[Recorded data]
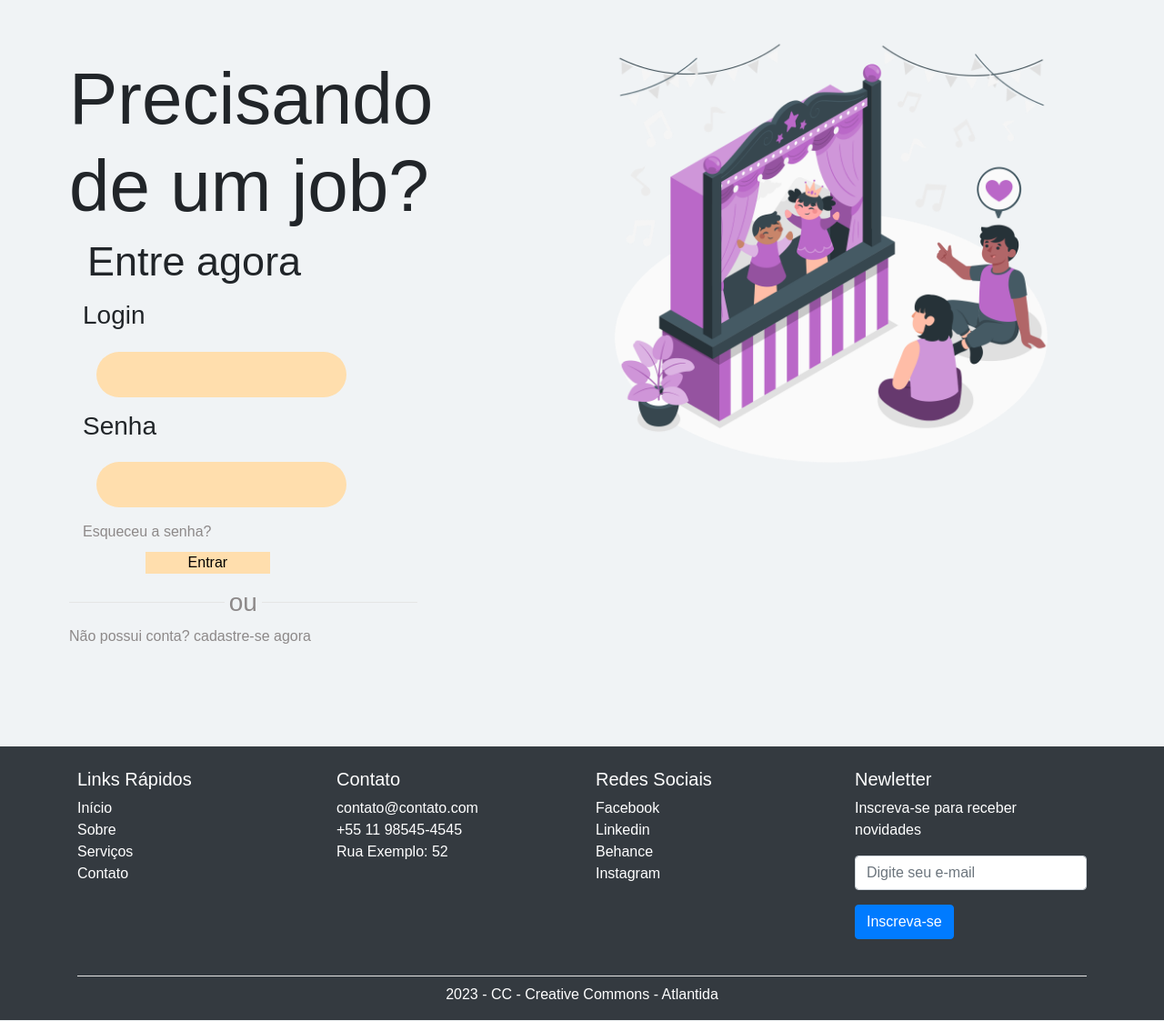
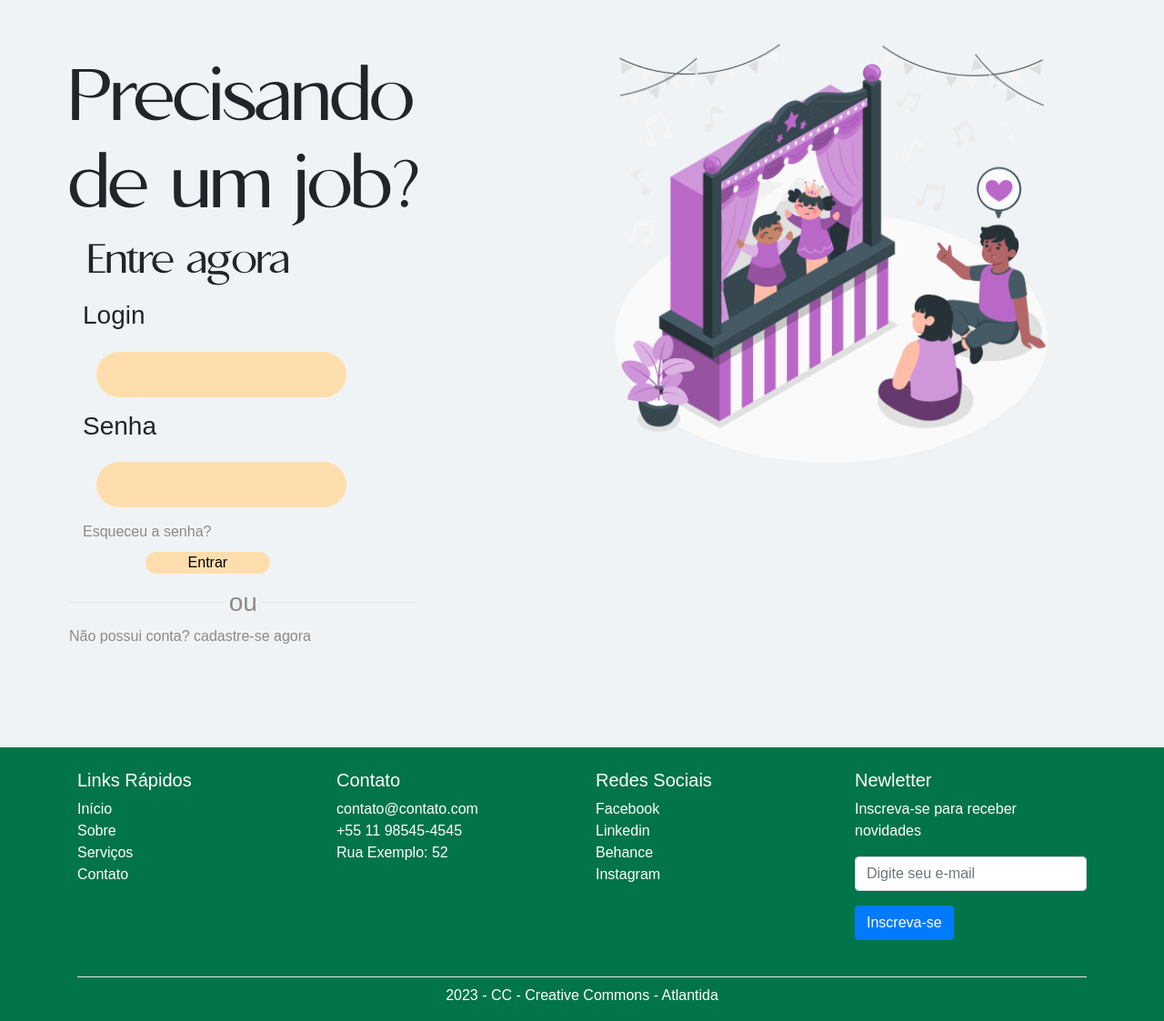
Before and after one commit to Gab0502/CapyJobs, a PHP site: page /login.html in a window 1280 px wide. Shown: the part 86-1209 px from the top of the page at 91% size. Run offline with PHP 8.4, Linux system fonts and the light colour scheme.

Commit message:
login v2

```diff
--- a/login.html
+++ b/login.html
@@ -76,7 +76,7 @@
 
     </main>
 
-    <footer class="bg-dark text-white pt-4 mt-5">
+    <footer class="bg-verdeEscuro text-white pt-4 mt-5">
         <div class="container">
             <div class="row">
                 <!-- Coluna 1 -->
--- a/style-login.css
+++ b/style-login.css
@@ -1,5 +1,12 @@
+@font-face {
+    font-family: 'Apollo';
+    src: url(/font/APOLLO.otf);
+}
+
+
 .container-custom{
     margin: 10%;
+    font-family: 'Apollo';
 }
 .container-custom a{
     color: #8d8989;
@@ -32,9 +39,13 @@
     width: 30%;
     margin-top:10px ;
     margin-left:15% ;
+    border-radius: 25px;
     border: none;
     border: 25px;
     cursor: pointer;
+}
+.form-login button:hover{
+    border-radius: 1px solid black;
 }
 .img-grande{
     margin: 15px;
```
Also changed, not shown: script.js (added).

### Instructions to follow
Copy every line above exactly, leaving no picture in the copy.

### Finished task
Before and after one commit to Gab0502/CapyJobs, a PHP site: page /login.html in a window 1280 px wide. Shown: the part 86-1209 px from the top of the page at 91% size. Run offline with PHP 8.4, Linux system fonts and the light colour scheme.

Commit message:
login v2

```diff
--- a/login.html
+++ b/login.html
@@ -76,7 +76,7 @@
 
     </main>
 
-    <footer class="bg-dark text-white pt-4 mt-5">
+    <footer class="bg-verdeEscuro text-white pt-4 mt-5">
         <div class="container">
             <div class="row">
                 <!-- Coluna 1 -->
--- a/style-login.css
+++ b/style-login.css
@@ -1,5 +1,12 @@
+@font-face {
+    font-family: 'Apollo';
+    src: url(/font/APOLLO.otf);
+}
+
+
 .container-custom{
     margin: 10%;
+    font-family: 'Apollo';
 }
 .container-custom a{
     color: #8d8989;
@@ -32,9 +39,13 @@
     width: 30%;
     margin-top:10px ;
     margin-left:15% ;
+    border-radius: 25px;
     border: none;
     border: 25px;
     cursor: pointer;
+}
+.form-login button:hover{
+    border-radius: 1px solid black;
 }
 .img-grande{
     margin: 15px;
```
Also changed, not shown: script.js (added).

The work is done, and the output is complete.